In the run-up to the introduction of the system at a merchant, it is necessary to link the ATM terminals with the cashback system in order to make the transactions traceable. A link to the POS or the merchant's enterprise resource planning system is not required, which makes implementation less costly and avoids the obstacle of integrating a partner into the company's own programme [1].

As of August 2019, the bank implementing the cashback programme had issued 1.2 million ATM cards, of which more than one million cardholders have enrolled in the cashback programme. In 2019, 210 partners achieved a turnover of EUR 25.6 million and 2,502,499 purchases were made. Ummenberger explains the seemingly low average turnover of around EUR 10 by the participating car parks or bakery shops [1].

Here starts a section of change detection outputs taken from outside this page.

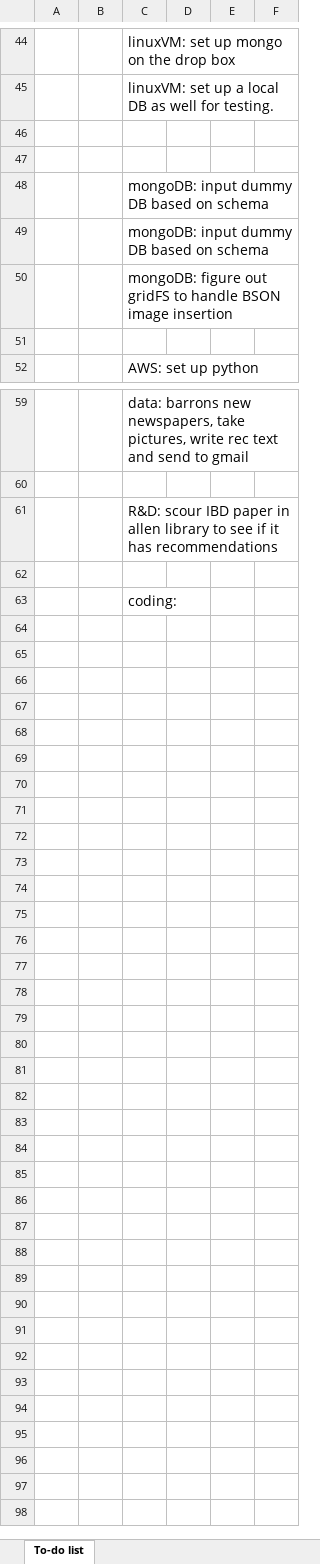
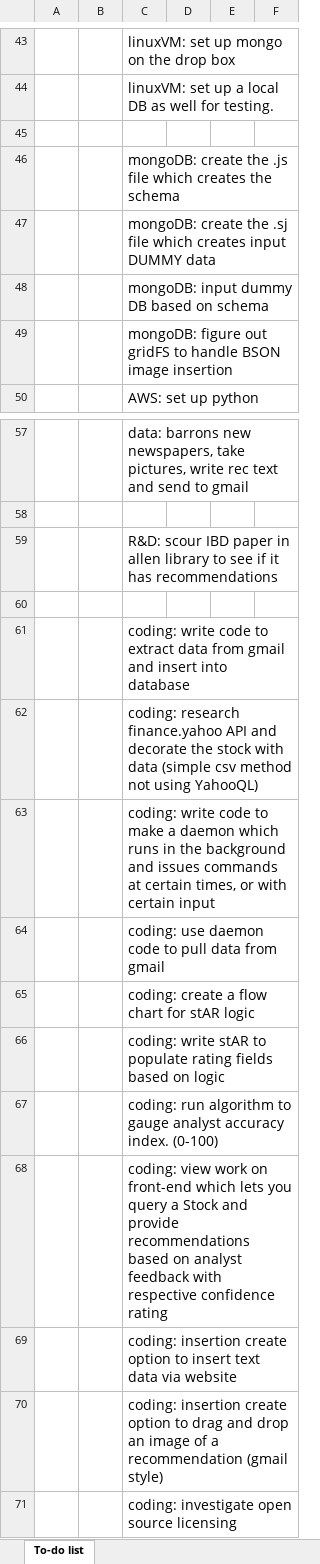
Before and after one commit to knail1/stocrates, an Excel workbook: etc/stocrates-AI-List.xlsx, sheet To-do list, drawn as a sheet; only a part is shown, gaps mark what is left out; values as stored, in another font and other column widths than the file's, no borders; conditional formats and table styles not drawn; removed rows and columns are numbered as before the commit, all else as after; the diff covers the shown part only; the diff names each change by its address in the sheet, - before the commit and + after, or states it on an @@ line.

Commit message:
new action list for solo work

```diff
--- a/etc/stocrates-AI-List.xlsx (sheet To-do list)
+++ b/etc/stocrates-AI-List.xlsx (sheet To-do list)
-C46: (empty)
+C46: mongoDB: create the .js file which creates the schema
-C47: mongoDB: input dummy DB based on schema
+C47: mongoDB: create the .sj file which creates input DUMMY data
-row 51: (empty)
-C61: coding:
+C61: coding: write code to extract data from gmail and insert into database
+row 62:  |  | coding: research finance.yahoo API and decorate the stock with data (simple csv method not using YahooQL)
+row 63:  |  | coding: write code to make a daemon which runs in the background and issues commands at certain times, or with certain input
+row 64:  |  | coding: use daemon code to pull data from gmail
+row 65:  |  | coding: create a flow chart for stAR logic
+row 66:  |  | coding: write stAR to populate rating fields based on logic
+row 67:  |  | coding: run algorithm to gauge analyst accuracy index. (0-100)
+row 68:  |  | coding: view work on front-end which lets you query a Stock and provide recommendations based on analyst feedback with respective confidence rating
+row 69:  |  | coding: insertion create option to insert text data via website
+row 70:  |  | coding: insertion create option to drag and drop an image of a recommendation (gmail style)
+row 71:  |  | coding: investigate open source licensing
```
Also changed, not shown: 23 removed rows and 10 hidden or unhidden rows elsewhere in this sheet, hidden cells.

From the point of view of the cashback programme provider, there are many advantages for retail partners. These include the fact that Cashback is not another parallel system, no separate card is required, no intervention in the retailer's internal system is necessary, no additional handling of personnel at the checkout is required, no training effort is necessary as no effort is required on the part of personnel at the checkout, no additional marketing activity in the target group processed within the framework of Cashback, as this is taken over by the bank, and a target group of over 1 million participants is addressed [1].

The possibilities of bonification are as an incentive for the cashback member either

1. a fixed percentage (but possibility of increase at certain promotional periods),

2. Bonus only from a certain purchase amount,

3. Bonus only from the second/more purchase(s) in total or per month or

4. A fixed bonus from a certain purchase amount.

From the bank's point of view, this is an interesting opportunity for customer loyalty, as the merchant partner pays part of the costs by granting discounts and rebates to the bank's customers. In addition, the bank earns fees from the merchants when payments are made with the ATM card, which further reduces the costs of the programme from the bank's point of view.

Analysis tool

As the market-leading platform for modern business intelligence solutions, Tableau software is known for capturing data from systems and turning it into meaningful insights via drag and drop [12].

In a Gartner analysis, the magic quadrant for analytics and business intelligence platforms was presented. The result (Figure 5) shows the high attractiveness of Tableau software in terms of "Completeness of Vision" and "Ability to Execute", where it is only beaten by Microsoft [13], and see figure. 5.

The evaluations were carried out with Tableau because of the ease of use and the meaningful presentations.

Figure 5:Magic Quadrant for Analytics and Business Intelligence Platforms. Source: (13).

Partner analysis

The following is an overview of the participating partners and an analysis of the data of individual participants. The analysis presented in this paper is based on transaction data related to the cashback programme recorded from the participants of the bank's cashback programme. The available data collections were recorded between 2016 and 2019 and correspond to different time periods, ranging from one month to three to four years. The retail partners studied use different application schemes of the cashback programme, chosen in their internal marketing units in coordination with the programme provider. Based on the data, some conclusions can be drawn about the advantages and disadvantages of the programme. However, due to the different inputs, the comparative analysis may be incomplete and some of the conclusions may not be generalisable.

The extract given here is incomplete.